--- START ---

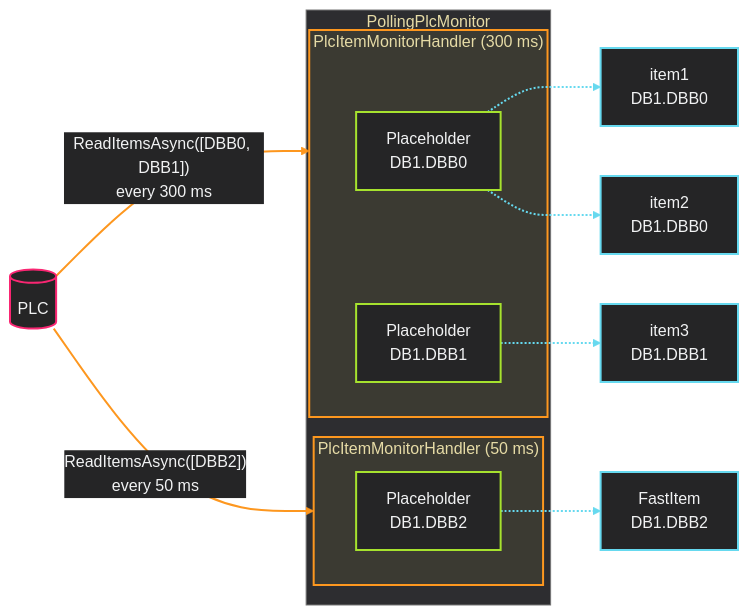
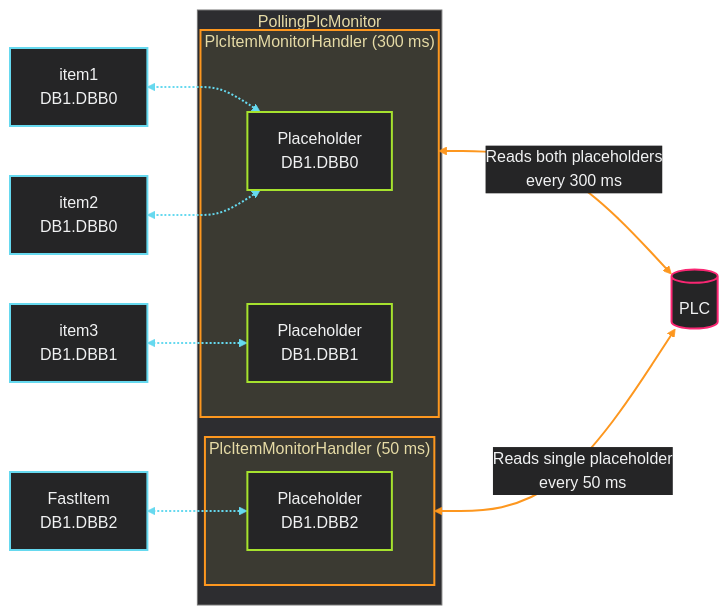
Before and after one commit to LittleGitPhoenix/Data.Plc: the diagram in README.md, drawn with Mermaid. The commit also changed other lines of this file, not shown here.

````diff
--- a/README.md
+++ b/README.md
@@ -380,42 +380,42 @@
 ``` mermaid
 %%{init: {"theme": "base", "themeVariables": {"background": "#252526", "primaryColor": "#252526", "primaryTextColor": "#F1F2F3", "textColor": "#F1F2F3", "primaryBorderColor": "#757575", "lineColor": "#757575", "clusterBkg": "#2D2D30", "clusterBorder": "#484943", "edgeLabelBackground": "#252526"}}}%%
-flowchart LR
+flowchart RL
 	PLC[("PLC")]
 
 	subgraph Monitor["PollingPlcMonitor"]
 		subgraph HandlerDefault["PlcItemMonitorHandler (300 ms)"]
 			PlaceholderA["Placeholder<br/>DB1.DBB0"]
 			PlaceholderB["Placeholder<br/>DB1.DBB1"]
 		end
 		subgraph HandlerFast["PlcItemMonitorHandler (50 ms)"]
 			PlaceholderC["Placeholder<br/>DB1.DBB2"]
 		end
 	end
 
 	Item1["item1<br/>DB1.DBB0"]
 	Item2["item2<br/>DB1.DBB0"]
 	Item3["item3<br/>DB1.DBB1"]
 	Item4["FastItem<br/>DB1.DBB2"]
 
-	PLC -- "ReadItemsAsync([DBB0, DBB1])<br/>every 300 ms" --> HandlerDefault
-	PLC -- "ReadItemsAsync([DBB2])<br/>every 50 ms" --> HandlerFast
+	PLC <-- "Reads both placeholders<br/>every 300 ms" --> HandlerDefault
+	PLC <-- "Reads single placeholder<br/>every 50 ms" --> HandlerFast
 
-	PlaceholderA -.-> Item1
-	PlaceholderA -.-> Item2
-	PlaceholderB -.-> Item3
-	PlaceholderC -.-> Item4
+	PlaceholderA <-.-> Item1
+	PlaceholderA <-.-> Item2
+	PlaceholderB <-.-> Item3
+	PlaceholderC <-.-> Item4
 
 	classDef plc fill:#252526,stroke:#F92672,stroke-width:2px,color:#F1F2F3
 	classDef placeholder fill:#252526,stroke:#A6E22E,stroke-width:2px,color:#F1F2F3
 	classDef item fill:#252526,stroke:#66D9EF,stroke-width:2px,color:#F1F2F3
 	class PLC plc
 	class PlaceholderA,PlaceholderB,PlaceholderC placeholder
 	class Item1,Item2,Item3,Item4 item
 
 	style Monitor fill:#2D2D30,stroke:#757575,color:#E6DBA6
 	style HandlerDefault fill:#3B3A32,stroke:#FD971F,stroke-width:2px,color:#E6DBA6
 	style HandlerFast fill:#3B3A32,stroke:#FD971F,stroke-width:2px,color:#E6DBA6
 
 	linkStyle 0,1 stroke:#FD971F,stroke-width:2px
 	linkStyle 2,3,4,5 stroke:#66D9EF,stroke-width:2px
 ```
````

--- END ---

### Work order
In full and without any pictures, print the listing above exactly.

### Output below
Before and after one commit to LittleGitPhoenix/Data.Plc: the diagram in README.md, drawn with Mermaid. The commit also changed other lines of this file, not shown here.

````diff
--- a/README.md
+++ b/README.md
@@ -380,42 +380,42 @@
 ``` mermaid
 %%{init: {"theme": "base", "themeVariables": {"background": "#252526", "primaryColor": "#252526", "primaryTextColor": "#F1F2F3", "textColor": "#F1F2F3", "primaryBorderColor": "#757575", "lineColor": "#757575", "clusterBkg": "#2D2D30", "clusterBorder": "#484943", "edgeLabelBackground": "#252526"}}}%%
-flowchart LR
+flowchart RL
 	PLC[("PLC")]
 
 	subgraph Monitor["PollingPlcMonitor"]
 		subgraph HandlerDefault["PlcItemMonitorHandler (300 ms)"]
 			PlaceholderA["Placeholder<br/>DB1.DBB0"]
 			PlaceholderB["Placeholder<br/>DB1.DBB1"]
 		end
 		subgraph HandlerFast["PlcItemMonitorHandler (50 ms)"]
 			PlaceholderC["Placeholder<br/>DB1.DBB2"]
 		end
 	end
 
 	Item1["item1<br/>DB1.DBB0"]
 	Item2["item2<br/>DB1.DBB0"]
 	Item3["item3<br/>DB1.DBB1"]
 	Item4["FastItem<br/>DB1.DBB2"]
 
-	PLC -- "ReadItemsAsync([DBB0, DBB1])<br/>every 300 ms" --> HandlerDefault
-	PLC -- "ReadItemsAsync([DBB2])<br/>every 50 ms" --> HandlerFast
+	PLC <-- "Reads both placeholders<br/>every 300 ms" --> HandlerDefault
+	PLC <-- "Reads single placeholder<br/>every 50 ms" --> HandlerFast
 
-	PlaceholderA -.-> Item1
-	PlaceholderA -.-> Item2
-	PlaceholderB -.-> Item3
-	PlaceholderC -.-> Item4
+	PlaceholderA <-.-> Item1
+	PlaceholderA <-.-> Item2
+	PlaceholderB <-.-> Item3
+	PlaceholderC <-.-> Item4
 
 	classDef plc fill:#252526,stroke:#F92672,stroke-width:2px,color:#F1F2F3
 	classDef placeholder fill:#252526,stroke:#A6E22E,stroke-width:2px,color:#F1F2F3
 	classDef item fill:#252526,stroke:#66D9EF,stroke-width:2px,color:#F1F2F3
 	class PLC plc
 	class PlaceholderA,PlaceholderB,PlaceholderC placeholder
 	class Item1,Item2,Item3,Item4 item
 
 	style Monitor fill:#2D2D30,stroke:#757575,color:#E6DBA6
 	style HandlerDefault fill:#3B3A32,stroke:#FD971F,stroke-width:2px,color:#E6DBA6
 	style HandlerFast fill:#3B3A32,stroke:#FD971F,stroke-width:2px,color:#E6DBA6
 
 	linkStyle 0,1 stroke:#FD971F,stroke-width:2px
 	linkStyle 2,3,4,5 stroke:#66D9EF,stroke-width:2px
 ```
````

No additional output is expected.